§ THE TASK
Across the material below, say how many lines contain the string "outputs", and add no other words.

BEGIN

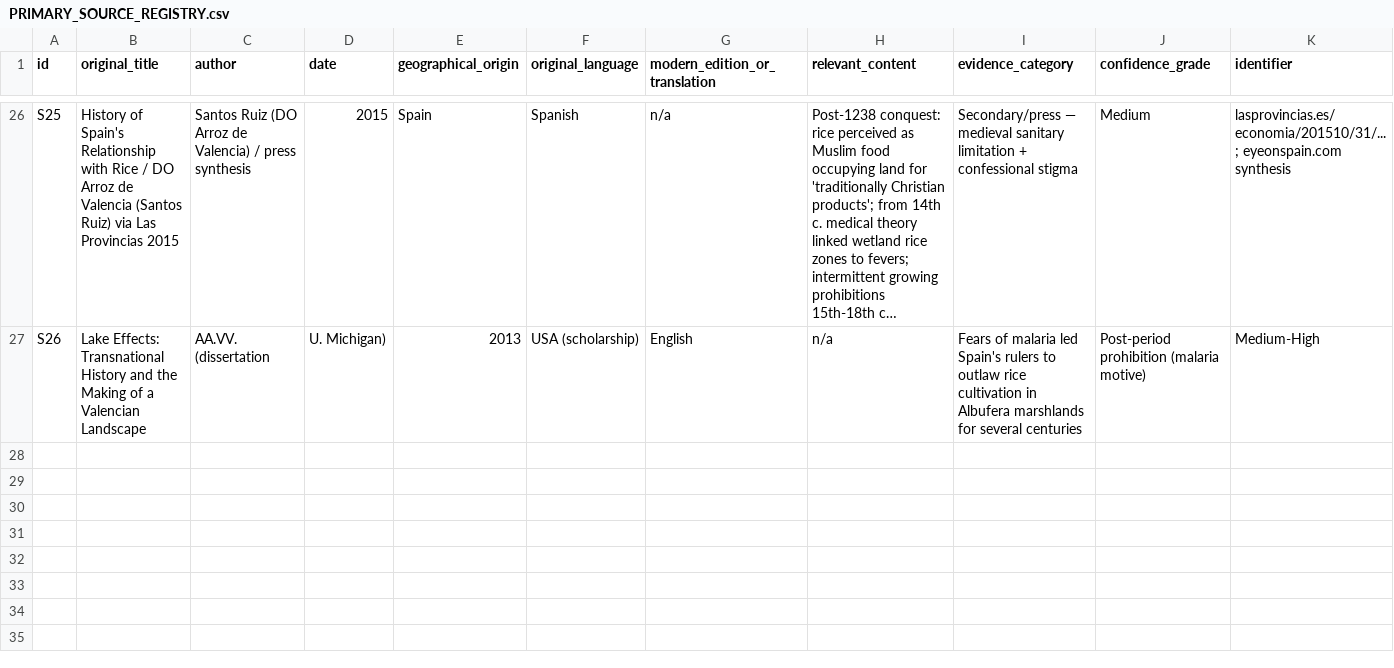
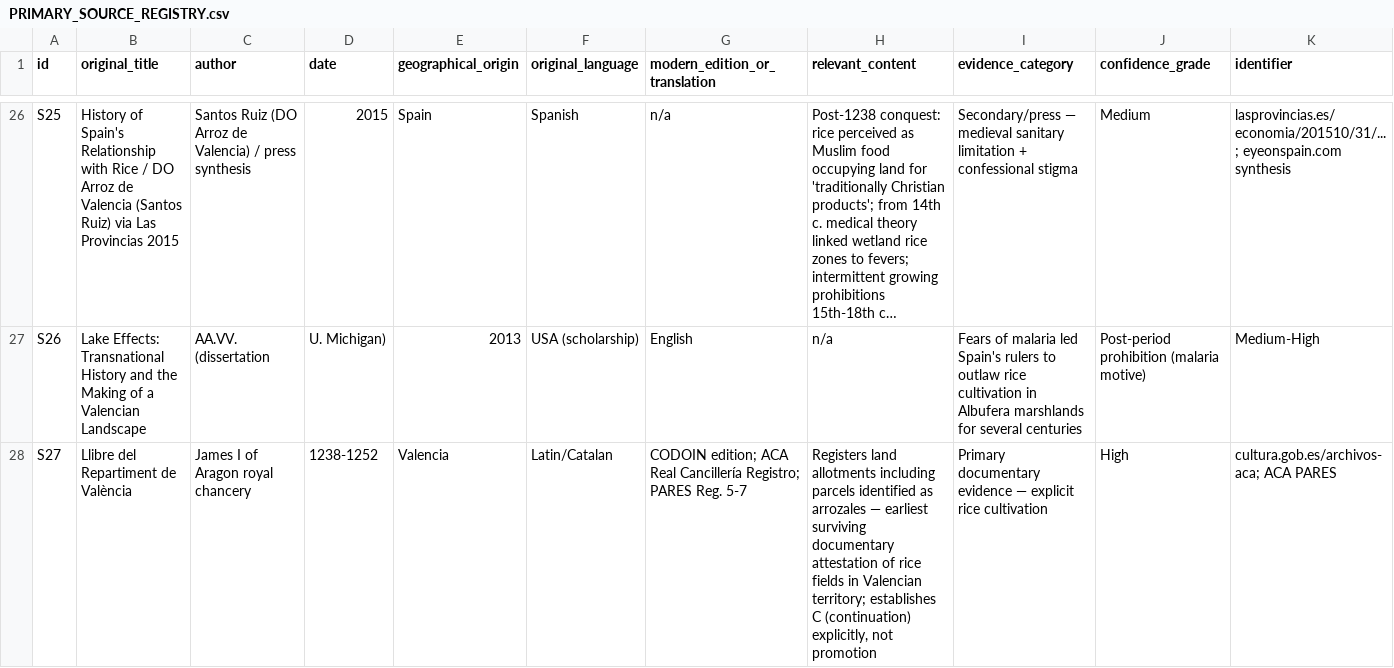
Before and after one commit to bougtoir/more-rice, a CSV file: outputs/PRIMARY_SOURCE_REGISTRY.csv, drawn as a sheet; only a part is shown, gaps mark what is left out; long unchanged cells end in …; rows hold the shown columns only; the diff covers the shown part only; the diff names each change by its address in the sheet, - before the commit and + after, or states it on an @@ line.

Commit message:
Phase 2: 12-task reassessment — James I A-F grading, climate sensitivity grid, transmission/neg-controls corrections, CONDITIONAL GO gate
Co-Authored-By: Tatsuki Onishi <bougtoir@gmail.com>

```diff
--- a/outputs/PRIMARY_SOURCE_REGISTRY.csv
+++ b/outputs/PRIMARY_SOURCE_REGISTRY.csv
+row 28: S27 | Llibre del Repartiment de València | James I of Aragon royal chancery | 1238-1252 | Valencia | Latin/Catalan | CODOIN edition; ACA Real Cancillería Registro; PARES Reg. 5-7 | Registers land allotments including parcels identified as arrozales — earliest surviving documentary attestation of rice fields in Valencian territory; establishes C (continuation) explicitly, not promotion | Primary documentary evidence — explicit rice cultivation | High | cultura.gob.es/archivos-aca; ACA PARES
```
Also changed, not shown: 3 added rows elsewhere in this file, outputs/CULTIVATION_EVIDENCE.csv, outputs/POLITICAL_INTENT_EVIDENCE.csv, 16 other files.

END

§ OUTPUT OF THE TASK
4